## What is expected
Repeat the lines of the material below exactly, beginning at the one with "TO,DNS: Node Active" and stopping after the last.

## Records for the exercise

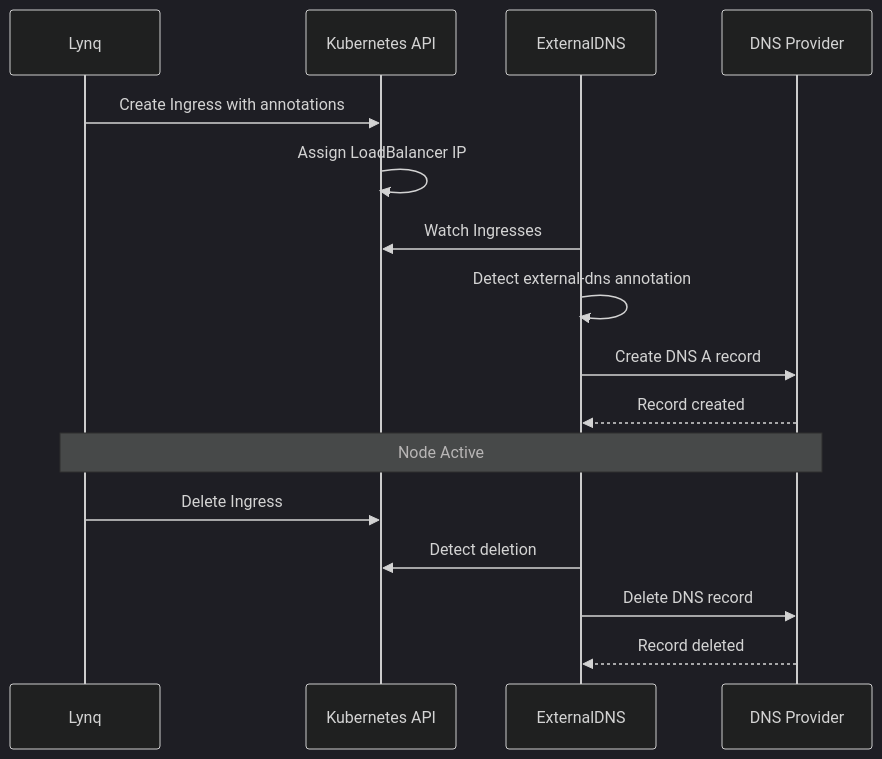
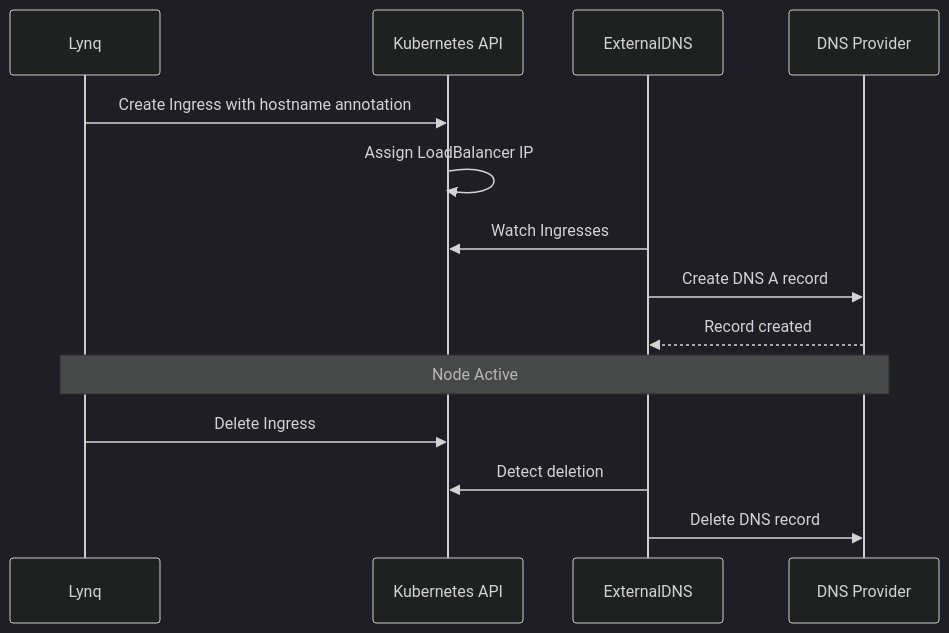
Before and after one commit to k8s-lynq/lynq: the second of 2 diagrams in docs/integration-external-dns.md, drawn with Mermaid (dark theme). The commit also changed other lines of this file and 40 other files, not shown here.

````diff
--- a/docs/integration-external-dns.md
+++ b/docs/integration-external-dns.md
@@ -217,21 +49,19 @@
 ```mermaid
 sequenceDiagram
-    participant TO as Lynq
+    participant Lynq as Lynq
     participant K8s as Kubernetes API
     participant ED as ExternalDNS
     participant DNS as DNS Provider
 
-    TO->>K8s: Create Ingress with annotations
+    Lynq->>K8s: Create Ingress with hostname annotation
     K8s->>K8s: Assign LoadBalancer IP
     ED->>K8s: Watch Ingresses
-    ED->>ED: Detect external-dns annotation
     ED->>DNS: Create DNS A record
     DNS-->>ED: Record created
 
-    Note over TO,DNS: Node Active
+    Note over Lynq,DNS: Node Active
 
-    TO->>K8s: Delete Ingress
+    Lynq->>K8s: Delete Ingress
     ED->>K8s: Detect deletion
     ED->>DNS: Delete DNS record
-    DNS-->>ED: Record deleted
 ```
````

## Answer area
-    Note over TO,DNS: Node Active
+    Note over Lynq,DNS: Node Active
 
-    TO->>K8s: Delete Ingress
+    Lynq->>K8s: Delete Ingress
     ED->>K8s: Detect deletion
     ED->>DNS: Delete DNS record
-    DNS-->>ED: Record deleted
 ```
````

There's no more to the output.